[Start of section]
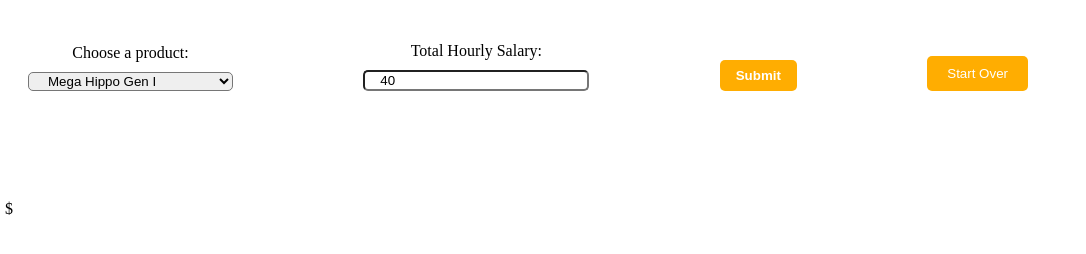
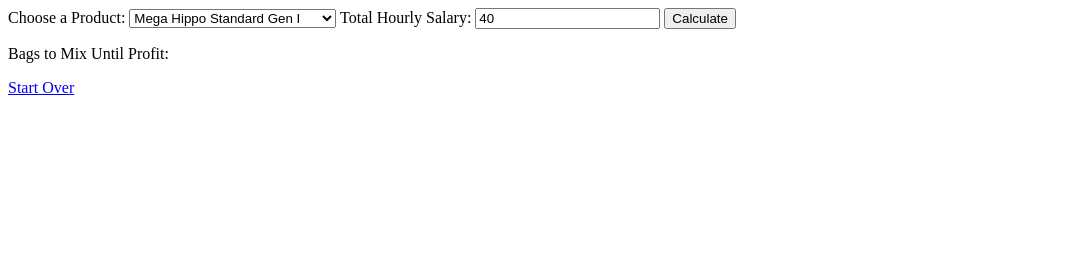
Before and after one commit to Caleforty/roicalculators, a plain HTML site: page index.html in a window 1280 px wide. Shown: the whole page, without its empty margins (0-1086 px from the left). Drawn offline with Linux system fonts and the light colour scheme.

Commit message:
Update index.html

```diff
--- a/index.html
+++ b/index.html
@@ -7,31 +7,26 @@
     <link rel="stylesheet" href="styles.css">
 </head>
 <body>
-    <div id="roiFormContainer">
-        <div>
-            <label for="roiProductSelect">Choose a product:</label>
-            <select id="roiProductSelect">
-                <option value="3285,0.0444">Mega Hippo Gen I</option>
-                <option value="3999,0.0444">Mega Hippo Gen II</option>
-                <option value="1600,0.0333">Pelican Plus Kit</option>
-                <option value="1972,0.0657">Pelican Mixer</option>
-                <option value="689,0.0345">Badger</option>
+    <div class="calculator">
+        <div id="form">
+            <label for="product">Choose a Product:</label>
+            <select id="product">
+                <option value="3285-45">Mega Hippo Standard Gen I</option>
+                <option value="3999-45">Mega Hippo Heavy Duty Gen II</option>
+                <option value="1972-30">Pelican Mixer</option>
+                <option value="1363-26">Pelican Cart Kit</option>
+                <option value="689-20">Badger</option>
             </select>
+
+            <label for="hourlySalary">Total Hourly Salary:</label>
+            <input type="number" id="hourlySalary" value="40">
+
+            <button id="submit">Calculate</button>
         </div>
-        <div>
-            <label for="roiSalaryInput">Total Hourly Salary:</label>
-            <div>
-                <span>$</span>
-                <input type="number" id="roiSalaryInput" value="40">
-            </div>
-        </div>
-        <div>
- <input type="button" id="calculateButton" value="Submit"
-       style="border-radius: 5px; margin-top: 32px; background-color: #FFAD01;
-              border: none; color: white; padding: 8px 16px; font-weight: bold; cursor: pointer;">
-        </div><div>
-<button id="resetButton" style="margin-top: 5px; border-radius: 5px; background-color: #FFAD01; border: none; color: white; padding: 10px 20px;">Start Over</button>
 
+        <div id="result" class="hidden">
+            <p>Bags to Mix Until Profit: <span id="bagsToMix" style="color: red;"></span></p>
+            <a href="#" id="startOver">Start Over</a>
         </div>
     </div>
     <script src="script.js"></script>
```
[End of section]
**TASK DESCRIPTION:**
Restate each entry word for word; omit the pictures.

**YOUR SOLUTION:**
Before and after one commit to Caleforty/roicalculators, a plain HTML site: page index.html in a window 1280 px wide. Shown: the whole page, without its empty margins (0-1086 px from the left). Drawn offline with Linux system fonts and the light colour scheme.

Commit message:
Update index.html

```diff
--- a/index.html
+++ b/index.html
@@ -7,31 +7,26 @@
     <link rel="stylesheet" href="styles.css">
 </head>
 <body>
-    <div id="roiFormContainer">
-        <div>
-            <label for="roiProductSelect">Choose a product:</label>
-            <select id="roiProductSelect">
-                <option value="3285,0.0444">Mega Hippo Gen I</option>
-                <option value="3999,0.0444">Mega Hippo Gen II</option>
-                <option value="1600,0.0333">Pelican Plus Kit</option>
-                <option value="1972,0.0657">Pelican Mixer</option>
-                <option value="689,0.0345">Badger</option>
+    <div class="calculator">
+        <div id="form">
+            <label for="product">Choose a Product:</label>
+            <select id="product">
+                <option value="3285-45">Mega Hippo Standard Gen I</option>
+                <option value="3999-45">Mega Hippo Heavy Duty Gen II</option>
+                <option value="1972-30">Pelican Mixer</option>
+                <option value="1363-26">Pelican Cart Kit</option>
+                <option value="689-20">Badger</option>
             </select>
+
+            <label for="hourlySalary">Total Hourly Salary:</label>
+            <input type="number" id="hourlySalary" value="40">
+
+            <button id="submit">Calculate</button>
         </div>
-        <div>
-            <label for="roiSalaryInput">Total Hourly Salary:</label>
-            <div>
-                <span>$</span>
-                <input type="number" id="roiSalaryInput" value="40">
-            </div>
-        </div>
-        <div>
- <input type="button" id="calculateButton" value="Submit"
-       style="border-radius: 5px; margin-top: 32px; background-color: #FFAD01;
-              border: none; color: white; padding: 8px 16px; font-weight: bold; cursor: pointer;">
-        </div><div>
-<button id="resetButton" style="margin-top: 5px; border-radius: 5px; background-color: #FFAD01; border: none; color: white; padding: 10px 20px;">Start Over</button>
 
+        <div id="result" class="hidden">
+            <p>Bags to Mix Until Profit: <span id="bagsToMix" style="color: red;"></span></p>
+            <a href="#" id="startOver">Start Over</a>
         </div>
     </div>
     <script src="script.js"></script>
```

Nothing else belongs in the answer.